-------- Stored data

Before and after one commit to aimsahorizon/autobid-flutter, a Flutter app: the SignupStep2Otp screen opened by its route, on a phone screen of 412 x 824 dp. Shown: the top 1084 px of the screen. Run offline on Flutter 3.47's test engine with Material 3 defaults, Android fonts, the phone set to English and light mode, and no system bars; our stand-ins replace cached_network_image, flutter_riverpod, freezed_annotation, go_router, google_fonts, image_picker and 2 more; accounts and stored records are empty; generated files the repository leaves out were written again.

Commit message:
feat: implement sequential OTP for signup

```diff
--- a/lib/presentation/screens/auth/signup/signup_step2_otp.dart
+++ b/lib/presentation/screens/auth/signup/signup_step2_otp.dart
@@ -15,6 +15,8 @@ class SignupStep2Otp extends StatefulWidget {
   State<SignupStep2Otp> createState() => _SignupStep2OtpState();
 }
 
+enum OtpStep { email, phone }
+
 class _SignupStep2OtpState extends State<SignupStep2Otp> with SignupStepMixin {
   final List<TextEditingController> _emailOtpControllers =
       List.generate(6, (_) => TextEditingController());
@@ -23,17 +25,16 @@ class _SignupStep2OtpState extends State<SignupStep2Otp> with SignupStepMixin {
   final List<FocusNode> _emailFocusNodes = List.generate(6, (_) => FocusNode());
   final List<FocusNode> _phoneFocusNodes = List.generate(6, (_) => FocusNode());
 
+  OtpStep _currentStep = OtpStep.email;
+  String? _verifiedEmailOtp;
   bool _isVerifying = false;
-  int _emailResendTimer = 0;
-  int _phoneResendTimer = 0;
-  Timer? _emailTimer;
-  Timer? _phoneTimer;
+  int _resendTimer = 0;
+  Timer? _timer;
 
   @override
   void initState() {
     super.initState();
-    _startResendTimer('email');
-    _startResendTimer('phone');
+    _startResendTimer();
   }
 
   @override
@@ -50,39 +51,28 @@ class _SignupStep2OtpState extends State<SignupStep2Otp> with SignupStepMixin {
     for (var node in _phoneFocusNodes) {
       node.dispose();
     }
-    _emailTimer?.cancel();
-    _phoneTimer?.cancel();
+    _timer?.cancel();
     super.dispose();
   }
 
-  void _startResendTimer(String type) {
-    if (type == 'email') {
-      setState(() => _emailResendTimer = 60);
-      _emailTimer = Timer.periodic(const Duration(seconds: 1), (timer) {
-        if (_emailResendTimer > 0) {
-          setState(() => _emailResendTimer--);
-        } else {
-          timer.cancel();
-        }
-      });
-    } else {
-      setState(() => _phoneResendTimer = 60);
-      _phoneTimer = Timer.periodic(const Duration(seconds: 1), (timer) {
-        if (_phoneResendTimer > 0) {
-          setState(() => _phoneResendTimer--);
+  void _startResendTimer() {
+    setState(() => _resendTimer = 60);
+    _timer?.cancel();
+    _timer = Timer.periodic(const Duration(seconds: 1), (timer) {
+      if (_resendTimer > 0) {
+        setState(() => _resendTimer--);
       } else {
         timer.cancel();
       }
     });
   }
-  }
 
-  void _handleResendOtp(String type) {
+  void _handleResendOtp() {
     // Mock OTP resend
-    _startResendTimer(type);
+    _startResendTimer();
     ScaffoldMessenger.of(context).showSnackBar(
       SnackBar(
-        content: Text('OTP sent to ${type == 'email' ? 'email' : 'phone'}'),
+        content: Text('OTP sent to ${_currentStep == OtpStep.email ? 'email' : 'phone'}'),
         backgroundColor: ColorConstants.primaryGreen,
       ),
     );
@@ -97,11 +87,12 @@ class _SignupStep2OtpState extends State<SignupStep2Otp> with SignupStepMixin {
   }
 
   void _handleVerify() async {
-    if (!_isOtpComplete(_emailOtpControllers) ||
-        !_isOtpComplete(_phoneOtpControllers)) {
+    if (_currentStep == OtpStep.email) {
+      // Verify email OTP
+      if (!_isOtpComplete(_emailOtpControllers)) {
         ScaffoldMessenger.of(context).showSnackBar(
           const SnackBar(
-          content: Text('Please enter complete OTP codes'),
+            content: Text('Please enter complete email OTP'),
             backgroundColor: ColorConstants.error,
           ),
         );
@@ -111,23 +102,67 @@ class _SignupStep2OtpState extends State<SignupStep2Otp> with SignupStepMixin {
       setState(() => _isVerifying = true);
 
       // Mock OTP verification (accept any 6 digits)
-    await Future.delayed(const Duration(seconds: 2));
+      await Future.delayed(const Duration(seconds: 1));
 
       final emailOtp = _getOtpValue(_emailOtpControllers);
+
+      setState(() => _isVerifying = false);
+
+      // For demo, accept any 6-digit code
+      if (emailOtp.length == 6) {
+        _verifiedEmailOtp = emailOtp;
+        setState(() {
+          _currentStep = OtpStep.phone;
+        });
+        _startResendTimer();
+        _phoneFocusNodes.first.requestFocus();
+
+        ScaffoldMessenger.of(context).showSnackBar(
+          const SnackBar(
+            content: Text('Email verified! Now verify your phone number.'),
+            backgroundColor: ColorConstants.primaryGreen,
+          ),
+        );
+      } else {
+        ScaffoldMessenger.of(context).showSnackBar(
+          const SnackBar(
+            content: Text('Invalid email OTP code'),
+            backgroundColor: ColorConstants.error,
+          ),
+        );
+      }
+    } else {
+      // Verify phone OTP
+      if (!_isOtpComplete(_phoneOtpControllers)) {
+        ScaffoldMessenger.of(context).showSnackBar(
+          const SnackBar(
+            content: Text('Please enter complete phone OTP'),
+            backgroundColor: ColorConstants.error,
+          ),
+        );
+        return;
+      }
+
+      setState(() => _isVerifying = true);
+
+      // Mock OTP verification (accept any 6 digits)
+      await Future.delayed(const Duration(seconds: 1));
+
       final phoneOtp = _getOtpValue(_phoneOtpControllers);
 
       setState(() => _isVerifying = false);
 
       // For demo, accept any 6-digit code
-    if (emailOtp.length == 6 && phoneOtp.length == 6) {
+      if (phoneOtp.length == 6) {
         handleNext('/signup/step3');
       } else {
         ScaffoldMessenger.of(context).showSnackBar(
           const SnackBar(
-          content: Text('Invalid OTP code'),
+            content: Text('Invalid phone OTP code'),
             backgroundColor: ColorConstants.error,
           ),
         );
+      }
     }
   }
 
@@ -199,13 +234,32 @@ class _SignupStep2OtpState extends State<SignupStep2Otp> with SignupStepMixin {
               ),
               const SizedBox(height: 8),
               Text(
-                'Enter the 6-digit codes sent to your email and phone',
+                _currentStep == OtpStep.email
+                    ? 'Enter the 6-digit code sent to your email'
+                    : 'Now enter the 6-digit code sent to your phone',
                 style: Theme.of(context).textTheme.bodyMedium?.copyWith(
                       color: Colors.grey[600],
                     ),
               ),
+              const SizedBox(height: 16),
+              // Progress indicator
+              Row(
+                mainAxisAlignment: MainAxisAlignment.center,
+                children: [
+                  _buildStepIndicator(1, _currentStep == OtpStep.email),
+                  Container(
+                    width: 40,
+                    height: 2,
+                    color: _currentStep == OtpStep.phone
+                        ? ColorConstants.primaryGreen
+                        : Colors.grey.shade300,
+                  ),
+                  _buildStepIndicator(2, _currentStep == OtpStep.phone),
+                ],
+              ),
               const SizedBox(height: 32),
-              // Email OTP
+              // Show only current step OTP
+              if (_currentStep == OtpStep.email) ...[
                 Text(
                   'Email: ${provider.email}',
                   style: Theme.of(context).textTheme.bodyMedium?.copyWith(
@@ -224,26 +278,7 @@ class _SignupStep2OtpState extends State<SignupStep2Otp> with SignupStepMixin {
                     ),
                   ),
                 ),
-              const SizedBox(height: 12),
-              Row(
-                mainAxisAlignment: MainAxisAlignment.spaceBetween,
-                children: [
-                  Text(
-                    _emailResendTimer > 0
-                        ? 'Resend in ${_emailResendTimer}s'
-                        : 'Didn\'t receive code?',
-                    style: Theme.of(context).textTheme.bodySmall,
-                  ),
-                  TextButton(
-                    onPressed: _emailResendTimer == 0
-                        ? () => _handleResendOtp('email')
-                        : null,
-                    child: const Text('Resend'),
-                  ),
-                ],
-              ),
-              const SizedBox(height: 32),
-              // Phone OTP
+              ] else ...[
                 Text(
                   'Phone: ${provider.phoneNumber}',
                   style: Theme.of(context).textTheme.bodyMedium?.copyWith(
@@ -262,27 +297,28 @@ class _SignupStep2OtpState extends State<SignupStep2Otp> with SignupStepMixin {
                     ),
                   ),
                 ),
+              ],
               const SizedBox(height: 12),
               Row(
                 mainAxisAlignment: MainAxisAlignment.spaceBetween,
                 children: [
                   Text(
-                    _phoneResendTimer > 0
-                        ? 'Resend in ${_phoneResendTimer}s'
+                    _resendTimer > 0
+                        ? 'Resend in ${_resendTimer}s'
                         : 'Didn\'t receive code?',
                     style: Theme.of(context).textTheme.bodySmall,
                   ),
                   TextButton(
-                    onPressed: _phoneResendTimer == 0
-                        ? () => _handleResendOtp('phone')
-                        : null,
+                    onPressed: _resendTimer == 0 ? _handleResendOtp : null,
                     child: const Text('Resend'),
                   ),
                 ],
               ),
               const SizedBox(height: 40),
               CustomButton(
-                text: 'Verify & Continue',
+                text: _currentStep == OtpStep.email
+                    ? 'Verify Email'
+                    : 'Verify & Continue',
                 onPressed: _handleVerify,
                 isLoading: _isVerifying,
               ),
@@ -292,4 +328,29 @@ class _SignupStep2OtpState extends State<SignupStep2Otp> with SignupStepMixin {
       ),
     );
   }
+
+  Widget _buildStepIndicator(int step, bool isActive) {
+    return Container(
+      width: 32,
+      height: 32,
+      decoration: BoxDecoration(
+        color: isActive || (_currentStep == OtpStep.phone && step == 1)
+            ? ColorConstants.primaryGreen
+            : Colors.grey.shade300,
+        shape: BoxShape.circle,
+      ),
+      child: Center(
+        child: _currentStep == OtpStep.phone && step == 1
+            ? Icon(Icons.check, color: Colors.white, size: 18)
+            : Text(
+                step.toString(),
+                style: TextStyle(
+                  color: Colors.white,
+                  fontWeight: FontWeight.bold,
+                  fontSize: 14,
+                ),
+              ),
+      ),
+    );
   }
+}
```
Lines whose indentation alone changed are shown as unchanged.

----------------

Filter the entries down to the lines that include the string "onPressed".

== Solved problem ==
-                    onPressed: _emailResendTimer == 0
-                    onPressed: _phoneResendTimer == 0
+                    onPressed: _resendTimer == 0 ? _handleResendOtp : null,
                 onPressed: _handleVerify,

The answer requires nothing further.